[EXTRACTED ENTRIES — start]

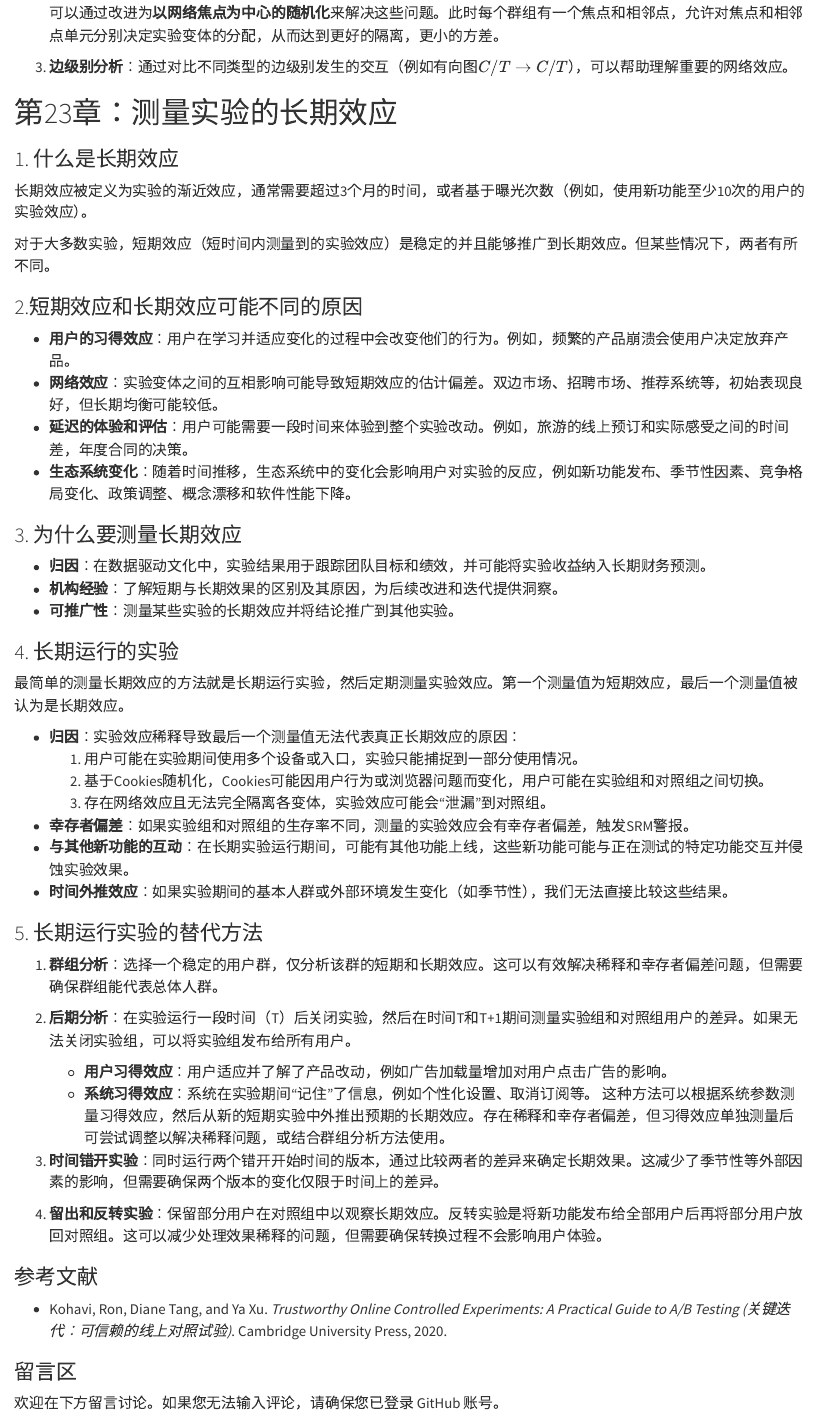
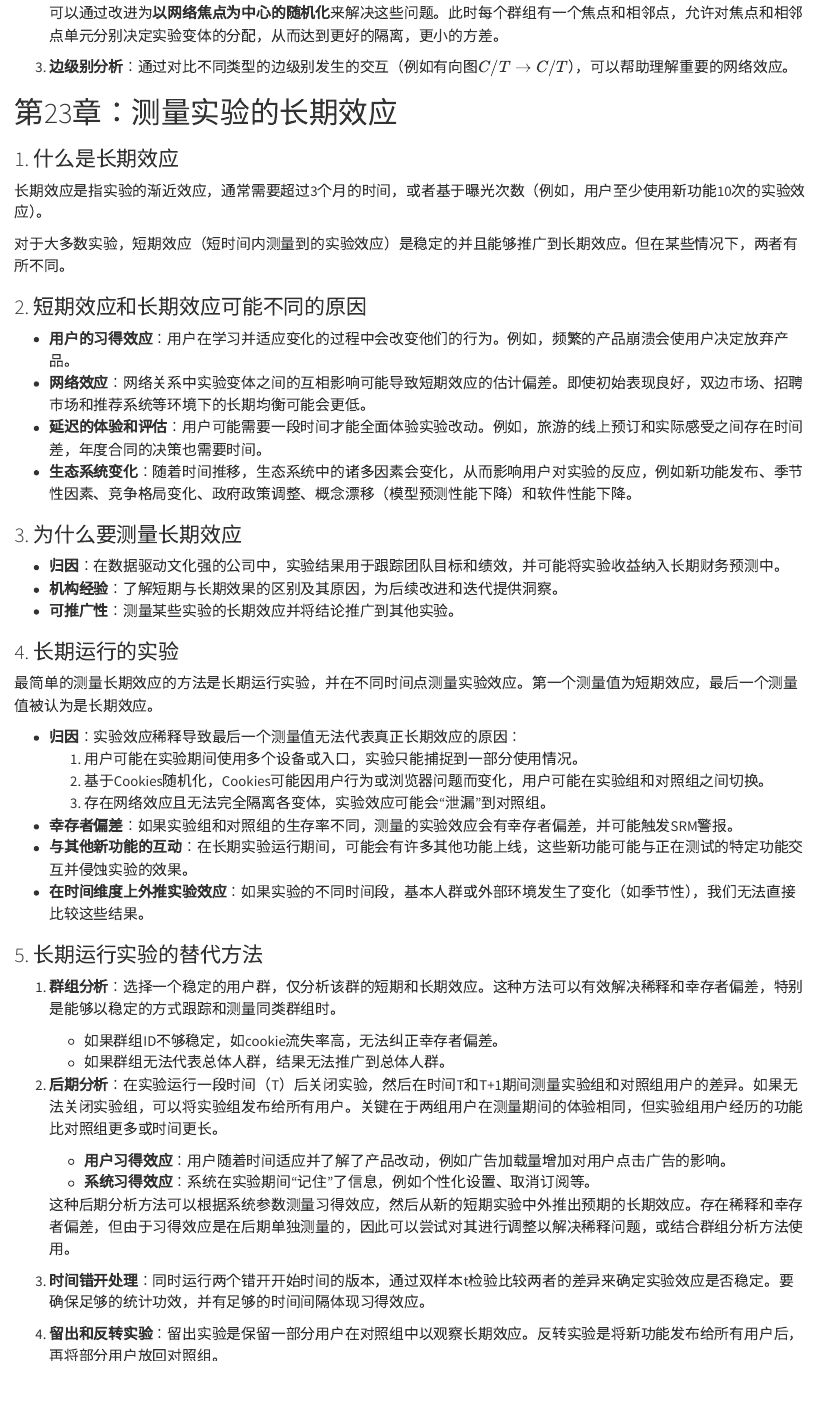
Before and after one commit to BrotherJiang/blogs, a Quarto document (posts/Causal-Inference/006experiment5.qmd): the page in a window 1100 px wide, from 8030 px down. Rendered offline with R 4.5, knitr and Pandoc in place of Quarto, with nearby package versions.

Commit message:
Update 006experiment5.qmd

```diff
--- a/posts/Causal-Inference/006experiment5.qmd
+++ b/posts/Causal-Inference/006experiment5.qmd
@@ -329,46 +329,52 @@
 
 ### 1. 什么是长期效应
 
-长期效应被定义为实验的渐近效应，通常需要超过3个月的时间，或者基于曝光次数（例如，使用新功能至少10次的用户的实验效应）。
+长期效应是指实验的渐近效应，通常需要超过3个月的时间，或者基于曝光次数（例如，用户至少使用新功能10次的实验效应）。
 
-对于大多数实验，短期效应（短时间内测量到的实验效应）是稳定的并且能够推广到长期效应。但某些情况下，两者有所不同。
+对于大多数实验，短期效应（短时间内测量到的实验效应）是稳定的并且能够推广到长期效应。但在某些情况下，两者有所不同。
 
-### 2.短期效应和长期效应可能不同的原因
+### 2. 短期效应和长期效应可能不同的原因
 
 - **用户的习得效应**：用户在学习并适应变化的过程中会改变他们的行为。例如，频繁的产品崩溃会使用户决定放弃产品。
-- **网络效应**：实验变体之间的互相影响可能导致短期效应的估计偏差。双边市场、招聘市场、推荐系统等，初始表现良好，但长期均衡可能较低。
-- **延迟的体验和评估**：用户可能需要一段时间来体验到整个实验改动。例如，旅游的线上预订和实际感受之间的时间差，年度合同的决策。
-- **生态系统变化**：随着时间推移，生态系统中的变化会影响用户对实验的反应，例如新功能发布、季节性因素、竞争格局变化、政策调整、概念漂移和软件性能下降。
+- **网络效应**：网络关系中实验变体之间的互相影响可能导致短期效应的估计偏差。即使初始表现良好，双边市场、招聘市场和推荐系统等环境下的长期均衡可能会更低。
+- **延迟的体验和评估**：用户可能需要一段时间才能全面体验实验改动。例如，旅游的线上预订和实际感受之间存在时间差，年度合同的决策也需要时间。
+- **生态系统变化**：随着时间推移，生态系统中的诸多因素会变化，从而影响用户对实验的反应，例如新功能发布、季节性因素、竞争格局变化、政府政策调整、概念漂移（模型预测性能下降）和软件性能下降。
 
 ### 3. 为什么要测量长期效应
 
-- **归因**：在数据驱动文化中，实验结果用于跟踪团队目标和绩效，并可能将实验收益纳入长期财务预测。
+- **归因**：在数据驱动文化强的公司中，实验结果用于跟踪团队目标和绩效，并可能将实验收益纳入长期财务预测中。
 - **机构经验**：了解短期与长期效果的区别及其原因，为后续改进和迭代提供洞察。
 - **可推广性**：测量某些实验的长期效应并将结论推广到其他实验。
 
 ### 4. 长期运行的实验
-最简单的测量长期效应的方法就是长期运行实验，然后定期测量实验效应。第一个测量值为短期效应，最后一个测量值被认为是长期效应。
+
+最简单的测量长期效应的方法是长期运行实验，并在不同时间点测量实验效应。第一个测量值为短期效应，最后一个测量值被认为是长期效应。
 
 - **归因**：实验效应稀释导致最后一个测量值无法代表真正长期效应的原因：
-  1. 用户可能在实验期间使用多个设备或入口，实验只能捕捉到一部分使用情况。
-  2. 基于Cookies随机化，Cookies可能因用户行为或浏览器问题而变化，用户可能在实验组和对照组之间切换。
-  3. 存在网络效应且无法完全隔离各变体，实验效应可能会“泄漏”到对照组。
-- **幸存者偏差**：如果实验组和对照组的生存率不同，测量的实验效应会有幸存者偏差，触发SRM警报。
-- **与其他新功能的互动**：在长期实验运行期间，可能有其他功能上线，这些新功能可能与正在测试的特定功能交互并侵蚀实验效果。
-- **时间外推效应**：如果实验期间的基本人群或外部环境发生变化（如季节性），我们无法直接比较这些结果。
+    1. 用户可能在实验期间使用多个设备或入口，实验只能捕捉到一部分使用情况。
+    2. 基于Cookies随机化，Cookies可能因用户行为或浏览器问题而变化，用户可能在实验组和对照组之间切换。
+    3. 存在网络效应且无法完全隔离各变体，实验效应可能会“泄漏”到对照组。
+- **幸存者偏差**：如果实验组和对照组的生存率不同，测量的实验效应会有幸存者偏差，并可能触发SRM警报。
+- **与其他新功能的互动**：在长期实验运行期间，可能会有许多其他功能上线，这些新功能可能与正在测试的特定功能交互并侵蚀实验的效果。
+- **在时间维度上外推实验效应**：如果实验的不同时间段，基本人群或外部环境发生了变化（如季节性），我们无法直接比较这些结果。
 
 ### 5. 长期运行实验的替代方法
 
-1. **群组分析**：选择一个稳定的用户群，仅分析该群的短期和长期效应。这可以有效解决稀释和幸存者偏差问题，但需要确保群组能代表总体人群。
+1. **群组分析**：选择一个稳定的用户群，仅分析该群的短期和长期效应。这种方法可以有效解决稀释和幸存者偏差，特别是能够以稳定的方式跟踪和测量同类群组时。
 
-2. **后期分析**：在实验运行一段时间（T）后关闭实验，然后在时间T和T+1期间测量实验组和对照组用户的差异。如果无法关闭实验组，可以将实验组发布给所有用户。
-    - **用户习得效应**：用户适应并了解了产品改动，例如广告加载量增加对用户点击广告的影响。
+    - 如果群组ID不够稳定，如cookie流失率高，无法纠正幸存者偏差。
+    - 如果群组无法代表总体人群，结果无法推广到总体人群。
+
+2. **后期分析**：在实验运行一段时间（T）后关闭实验，然后在时间T和T+1期间测量实验组和对照组用户的差异。如果无法关闭实验组，可以将实验组发布给所有用户。关键在于两组用户在测量期间的体验相同，但实验组用户经历的功能比对照组更多或时间更长。
+
+    - **用户习得效应**：用户随着时间适应并了解了产品改动，例如广告加载量增加对用户点击广告的影响。
     - **系统习得效应**：系统在实验期间“记住”了信息，例如个性化设置、取消订阅等。
-    这种方法可以根据系统参数测量习得效应，然后从新的短期实验中外推出预期的长期效应。存在稀释和幸存者偏差，但习得效应单独测量后可尝试调整以解决稀释问题，或结合群组分析方法使用。
 
-3. **时间错开实验**：同时运行两个错开开始时间的版本，通过比较两者的差异来确定长期效果。这减少了季节性等外部因素的影响，但需要确保两个版本的变化仅限于时间上的差异。
+    这种后期分析方法可以根据系统参数测量习得效应，然后从新的短期实验中外推出预期的长期效应。存在稀释和幸存者偏差，但由于习得效应是在后期单独测量的，因此可以尝试对其进行调整以解决稀释问题，或结合群组分析方法使用。
 
-4. **留出和反转实验**：保留部分用户在对照组中以观察长期效应。反转实验是将新功能发布给全部用户后再将部分用户放回对照组。这可以减少处理效果稀释的问题，但需要确保转换过程不会影响用户体验。
+3. **时间错开处理**：同时运行两个错开开始时间的版本，通过双样本t检验比较两者的差异来确定实验效应是否稳定。要确保足够的统计功效，并有足够的时间间隔体现习得效应。
+
+4. **留出和反转实验**：留出实验是保留一部分用户在对照组中以观察长期效应。反转实验是将新功能发布给所有用户后，再将部分用户放回对照组。
 
 #
 ### 参考文献
```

[EXTRACTED ENTRIES — finish]

ASSIGNMENT
Hand back the records above exactly as they are, pictures excluded.

TASK ANSWER
Before and after one commit to BrotherJiang/blogs, a Quarto document (posts/Causal-Inference/006experiment5.qmd): the page in a window 1100 px wide, from 8030 px down. Rendered offline with R 4.5, knitr and Pandoc in place of Quarto, with nearby package versions.

Commit message:
Update 006experiment5.qmd

```diff
--- a/posts/Causal-Inference/006experiment5.qmd
+++ b/posts/Causal-Inference/006experiment5.qmd
@@ -329,46 +329,52 @@
 
 ### 1. 什么是长期效应
 
-长期效应被定义为实验的渐近效应，通常需要超过3个月的时间，或者基于曝光次数（例如，使用新功能至少10次的用户的实验效应）。
+长期效应是指实验的渐近效应，通常需要超过3个月的时间，或者基于曝光次数（例如，用户至少使用新功能10次的实验效应）。
 
-对于大多数实验，短期效应（短时间内测量到的实验效应）是稳定的并且能够推广到长期效应。但某些情况下，两者有所不同。
+对于大多数实验，短期效应（短时间内测量到的实验效应）是稳定的并且能够推广到长期效应。但在某些情况下，两者有所不同。
 
-### 2.短期效应和长期效应可能不同的原因
+### 2. 短期效应和长期效应可能不同的原因
 
 - **用户的习得效应**：用户在学习并适应变化的过程中会改变他们的行为。例如，频繁的产品崩溃会使用户决定放弃产品。
-- **网络效应**：实验变体之间的互相影响可能导致短期效应的估计偏差。双边市场、招聘市场、推荐系统等，初始表现良好，但长期均衡可能较低。
-- **延迟的体验和评估**：用户可能需要一段时间来体验到整个实验改动。例如，旅游的线上预订和实际感受之间的时间差，年度合同的决策。
-- **生态系统变化**：随着时间推移，生态系统中的变化会影响用户对实验的反应，例如新功能发布、季节性因素、竞争格局变化、政策调整、概念漂移和软件性能下降。
+- **网络效应**：网络关系中实验变体之间的互相影响可能导致短期效应的估计偏差。即使初始表现良好，双边市场、招聘市场和推荐系统等环境下的长期均衡可能会更低。
+- **延迟的体验和评估**：用户可能需要一段时间才能全面体验实验改动。例如，旅游的线上预订和实际感受之间存在时间差，年度合同的决策也需要时间。
+- **生态系统变化**：随着时间推移，生态系统中的诸多因素会变化，从而影响用户对实验的反应，例如新功能发布、季节性因素、竞争格局变化、政府政策调整、概念漂移（模型预测性能下降）和软件性能下降。
 
 ### 3. 为什么要测量长期效应
 
-- **归因**：在数据驱动文化中，实验结果用于跟踪团队目标和绩效，并可能将实验收益纳入长期财务预测。
+- **归因**：在数据驱动文化强的公司中，实验结果用于跟踪团队目标和绩效，并可能将实验收益纳入长期财务预测中。
 - **机构经验**：了解短期与长期效果的区别及其原因，为后续改进和迭代提供洞察。
 - **可推广性**：测量某些实验的长期效应并将结论推广到其他实验。
 
 ### 4. 长期运行的实验
-最简单的测量长期效应的方法就是长期运行实验，然后定期测量实验效应。第一个测量值为短期效应，最后一个测量值被认为是长期效应。
+
+最简单的测量长期效应的方法是长期运行实验，并在不同时间点测量实验效应。第一个测量值为短期效应，最后一个测量值被认为是长期效应。
 
 - **归因**：实验效应稀释导致最后一个测量值无法代表真正长期效应的原因：
-  1. 用户可能在实验期间使用多个设备或入口，实验只能捕捉到一部分使用情况。
-  2. 基于Cookies随机化，Cookies可能因用户行为或浏览器问题而变化，用户可能在实验组和对照组之间切换。
-  3. 存在网络效应且无法完全隔离各变体，实验效应可能会“泄漏”到对照组。
-- **幸存者偏差**：如果实验组和对照组的生存率不同，测量的实验效应会有幸存者偏差，触发SRM警报。
-- **与其他新功能的互动**：在长期实验运行期间，可能有其他功能上线，这些新功能可能与正在测试的特定功能交互并侵蚀实验效果。
-- **时间外推效应**：如果实验期间的基本人群或外部环境发生变化（如季节性），我们无法直接比较这些结果。
+    1. 用户可能在实验期间使用多个设备或入口，实验只能捕捉到一部分使用情况。
+    2. 基于Cookies随机化，Cookies可能因用户行为或浏览器问题而变化，用户可能在实验组和对照组之间切换。
+    3. 存在网络效应且无法完全隔离各变体，实验效应可能会“泄漏”到对照组。
+- **幸存者偏差**：如果实验组和对照组的生存率不同，测量的实验效应会有幸存者偏差，并可能触发SRM警报。
+- **与其他新功能的互动**：在长期实验运行期间，可能会有许多其他功能上线，这些新功能可能与正在测试的特定功能交互并侵蚀实验的效果。
+- **在时间维度上外推实验效应**：如果实验的不同时间段，基本人群或外部环境发生了变化（如季节性），我们无法直接比较这些结果。
 
 ### 5. 长期运行实验的替代方法
 
-1. **群组分析**：选择一个稳定的用户群，仅分析该群的短期和长期效应。这可以有效解决稀释和幸存者偏差问题，但需要确保群组能代表总体人群。
+1. **群组分析**：选择一个稳定的用户群，仅分析该群的短期和长期效应。这种方法可以有效解决稀释和幸存者偏差，特别是能够以稳定的方式跟踪和测量同类群组时。
 
-2. **后期分析**：在实验运行一段时间（T）后关闭实验，然后在时间T和T+1期间测量实验组和对照组用户的差异。如果无法关闭实验组，可以将实验组发布给所有用户。
-    - **用户习得效应**：用户适应并了解了产品改动，例如广告加载量增加对用户点击广告的影响。
+    - 如果群组ID不够稳定，如cookie流失率高，无法纠正幸存者偏差。
+    - 如果群组无法代表总体人群，结果无法推广到总体人群。
+
+2. **后期分析**：在实验运行一段时间（T）后关闭实验，然后在时间T和T+1期间测量实验组和对照组用户的差异。如果无法关闭实验组，可以将实验组发布给所有用户。关键在于两组用户在测量期间的体验相同，但实验组用户经历的功能比对照组更多或时间更长。
+
+    - **用户习得效应**：用户随着时间适应并了解了产品改动，例如广告加载量增加对用户点击广告的影响。
     - **系统习得效应**：系统在实验期间“记住”了信息，例如个性化设置、取消订阅等。
-    这种方法可以根据系统参数测量习得效应，然后从新的短期实验中外推出预期的长期效应。存在稀释和幸存者偏差，但习得效应单独测量后可尝试调整以解决稀释问题，或结合群组分析方法使用。
 
-3. **时间错开实验**：同时运行两个错开开始时间的版本，通过比较两者的差异来确定长期效果。这减少了季节性等外部因素的影响，但需要确保两个版本的变化仅限于时间上的差异。
+    这种后期分析方法可以根据系统参数测量习得效应，然后从新的短期实验中外推出预期的长期效应。存在稀释和幸存者偏差，但由于习得效应是在后期单独测量的，因此可以尝试对其进行调整以解决稀释问题，或结合群组分析方法使用。
 
-4. **留出和反转实验**：保留部分用户在对照组中以观察长期效应。反转实验是将新功能发布给全部用户后再将部分用户放回对照组。这可以减少处理效果稀释的问题，但需要确保转换过程不会影响用户体验。
+3. **时间错开处理**：同时运行两个错开开始时间的版本，通过双样本t检验比较两者的差异来确定实验效应是否稳定。要确保足够的统计功效，并有足够的时间间隔体现习得效应。
+
+4. **留出和反转实验**：留出实验是保留一部分用户在对照组中以观察长期效应。反转实验是将新功能发布给所有用户后，再将部分用户放回对照组。
 
 #
 ### 参考文献
```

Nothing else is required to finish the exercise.